BEGIN Records for this task

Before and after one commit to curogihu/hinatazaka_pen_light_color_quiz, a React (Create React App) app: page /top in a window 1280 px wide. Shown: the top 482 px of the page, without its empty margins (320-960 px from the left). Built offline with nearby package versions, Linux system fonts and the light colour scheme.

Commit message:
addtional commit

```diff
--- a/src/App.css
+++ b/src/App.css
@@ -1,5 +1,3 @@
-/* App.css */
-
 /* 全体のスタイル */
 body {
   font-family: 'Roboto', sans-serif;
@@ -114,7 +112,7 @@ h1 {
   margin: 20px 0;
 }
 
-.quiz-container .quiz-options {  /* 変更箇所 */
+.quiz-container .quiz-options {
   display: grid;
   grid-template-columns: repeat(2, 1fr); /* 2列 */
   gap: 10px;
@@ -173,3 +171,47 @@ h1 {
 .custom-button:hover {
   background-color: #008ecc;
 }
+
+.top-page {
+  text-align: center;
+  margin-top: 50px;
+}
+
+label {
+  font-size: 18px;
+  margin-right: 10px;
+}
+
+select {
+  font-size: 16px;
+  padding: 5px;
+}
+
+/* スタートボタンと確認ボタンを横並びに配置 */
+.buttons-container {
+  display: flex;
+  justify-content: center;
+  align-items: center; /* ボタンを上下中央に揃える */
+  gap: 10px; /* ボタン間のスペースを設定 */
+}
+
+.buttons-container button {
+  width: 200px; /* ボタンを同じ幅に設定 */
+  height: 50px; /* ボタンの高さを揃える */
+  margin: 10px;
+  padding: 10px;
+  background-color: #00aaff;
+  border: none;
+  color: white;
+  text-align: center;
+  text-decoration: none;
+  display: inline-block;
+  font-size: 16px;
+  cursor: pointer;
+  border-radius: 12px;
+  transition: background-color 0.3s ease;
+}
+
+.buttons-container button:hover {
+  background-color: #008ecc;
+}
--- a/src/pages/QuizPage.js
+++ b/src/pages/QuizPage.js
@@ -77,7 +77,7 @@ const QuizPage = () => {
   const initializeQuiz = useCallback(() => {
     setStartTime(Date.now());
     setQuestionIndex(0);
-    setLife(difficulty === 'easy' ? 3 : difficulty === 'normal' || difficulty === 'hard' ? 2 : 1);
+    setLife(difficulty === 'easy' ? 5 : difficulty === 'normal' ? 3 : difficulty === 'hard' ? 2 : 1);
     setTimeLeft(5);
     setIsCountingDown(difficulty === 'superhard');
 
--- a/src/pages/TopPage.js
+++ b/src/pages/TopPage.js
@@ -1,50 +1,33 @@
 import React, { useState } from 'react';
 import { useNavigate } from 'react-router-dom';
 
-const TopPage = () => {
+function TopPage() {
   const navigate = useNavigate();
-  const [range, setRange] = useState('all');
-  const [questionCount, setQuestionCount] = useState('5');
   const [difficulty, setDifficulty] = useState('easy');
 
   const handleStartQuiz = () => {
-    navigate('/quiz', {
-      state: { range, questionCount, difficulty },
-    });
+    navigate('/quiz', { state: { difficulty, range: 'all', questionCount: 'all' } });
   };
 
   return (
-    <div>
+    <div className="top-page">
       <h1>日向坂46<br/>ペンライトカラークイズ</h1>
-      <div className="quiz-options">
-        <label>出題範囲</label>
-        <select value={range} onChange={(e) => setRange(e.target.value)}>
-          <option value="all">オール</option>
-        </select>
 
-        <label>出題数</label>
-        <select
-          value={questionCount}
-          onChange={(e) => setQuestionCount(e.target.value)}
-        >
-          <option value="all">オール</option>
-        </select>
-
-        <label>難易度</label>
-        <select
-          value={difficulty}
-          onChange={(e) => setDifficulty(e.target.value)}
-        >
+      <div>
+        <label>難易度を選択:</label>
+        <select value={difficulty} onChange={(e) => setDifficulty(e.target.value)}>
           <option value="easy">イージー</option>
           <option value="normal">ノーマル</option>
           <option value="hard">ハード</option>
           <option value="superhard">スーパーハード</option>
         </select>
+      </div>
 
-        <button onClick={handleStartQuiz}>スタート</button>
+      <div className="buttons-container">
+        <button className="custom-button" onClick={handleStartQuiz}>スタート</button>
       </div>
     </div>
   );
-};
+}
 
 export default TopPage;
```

END Records for this task

Please return the records above in their exact form.

Before and after one commit to curogihu/hinatazaka_pen_light_color_quiz, a React (Create React App) app: page /top in a window 1280 px wide. Shown: the top 482 px of the page, without its empty margins (320-960 px from the left). Built offline with nearby package versions, Linux system fonts and the light colour scheme.

Commit message:
addtional commit

```diff
--- a/src/App.css
+++ b/src/App.css
@@ -1,5 +1,3 @@
-/* App.css */
-
 /* 全体のスタイル */
 body {
   font-family: 'Roboto', sans-serif;
@@ -114,7 +112,7 @@ h1 {
   margin: 20px 0;
 }
 
-.quiz-container .quiz-options {  /* 変更箇所 */
+.quiz-container .quiz-options {
   display: grid;
   grid-template-columns: repeat(2, 1fr); /* 2列 */
   gap: 10px;
@@ -173,3 +171,47 @@ h1 {
 .custom-button:hover {
   background-color: #008ecc;
 }
+
+.top-page {
+  text-align: center;
+  margin-top: 50px;
+}
+
+label {
+  font-size: 18px;
+  margin-right: 10px;
+}
+
+select {
+  font-size: 16px;
+  padding: 5px;
+}
+
+/* スタートボタンと確認ボタンを横並びに配置 */
+.buttons-container {
+  display: flex;
+  justify-content: center;
+  align-items: center; /* ボタンを上下中央に揃える */
+  gap: 10px; /* ボタン間のスペースを設定 */
+}
+
+.buttons-container button {
+  width: 200px; /* ボタンを同じ幅に設定 */
+  height: 50px; /* ボタンの高さを揃える */
+  margin: 10px;
+  padding: 10px;
+  background-color: #00aaff;
+  border: none;
+  color: white;
+  text-align: center;
+  text-decoration: none;
+  display: inline-block;
+  font-size: 16px;
+  cursor: pointer;
+  border-radius: 12px;
+  transition: background-color 0.3s ease;
+}
+
+.buttons-container button:hover {
+  background-color: #008ecc;
+}
--- a/src/pages/QuizPage.js
+++ b/src/pages/QuizPage.js
@@ -77,7 +77,7 @@ const QuizPage = () => {
   const initializeQuiz = useCallback(() => {
     setStartTime(Date.now());
     setQuestionIndex(0);
-    setLife(difficulty === 'easy' ? 3 : difficulty === 'normal' || difficulty === 'hard' ? 2 : 1);
+    setLife(difficulty === 'easy' ? 5 : difficulty === 'normal' ? 3 : difficulty === 'hard' ? 2 : 1);
     setTimeLeft(5);
     setIsCountingDown(difficulty === 'superhard');
 
--- a/src/pages/TopPage.js
+++ b/src/pages/TopPage.js
@@ -1,50 +1,33 @@
 import React, { useState } from 'react';
 import { useNavigate } from 'react-router-dom';
 
-const TopPage = () => {
+function TopPage() {
   const navigate = useNavigate();
-  const [range, setRange] = useState('all');
-  const [questionCount, setQuestionCount] = useState('5');
   const [difficulty, setDifficulty] = useState('easy');
 
   const handleStartQuiz = () => {
-    navigate('/quiz', {
-      state: { range, questionCount, difficulty },
-    });
+    navigate('/quiz', { state: { difficulty, range: 'all', questionCount: 'all' } });
   };
 
   return (
-    <div>
+    <div className="top-page">
       <h1>日向坂46<br/>ペンライトカラークイズ</h1>
-      <div className="quiz-options">
-        <label>出題範囲</label>
-        <select value={range} onChange={(e) => setRange(e.target.value)}>
-          <option value="all">オール</option>
-        </select>
 
-        <label>出題数</label>
-        <select
-          value={questionCount}
-          onChange={(e) => setQuestionCount(e.target.value)}
-        >
-          <option value="all">オール</option>
-        </select>
-
-        <label>難易度</label>
-        <select
-          value={difficulty}
-          onChange={(e) => setDifficulty(e.target.value)}
-        >
+      <div>
+        <label>難易度を選択:</label>
+        <select value={difficulty} onChange={(e) => setDifficulty(e.target.value)}>
           <option value="easy">イージー</option>
           <option value="normal">ノーマル</option>
           <option value="hard">ハード</option>
           <option value="superhard">スーパーハード</option>
         </select>
+      </div>
 
-        <button onClick={handleStartQuiz}>スタート</button>
+      <div className="buttons-container">
+        <button className="custom-button" onClick={handleStartQuiz}>スタート</button>
       </div>
     </div>
   );
-};
+}
 
 export default TopPage;
```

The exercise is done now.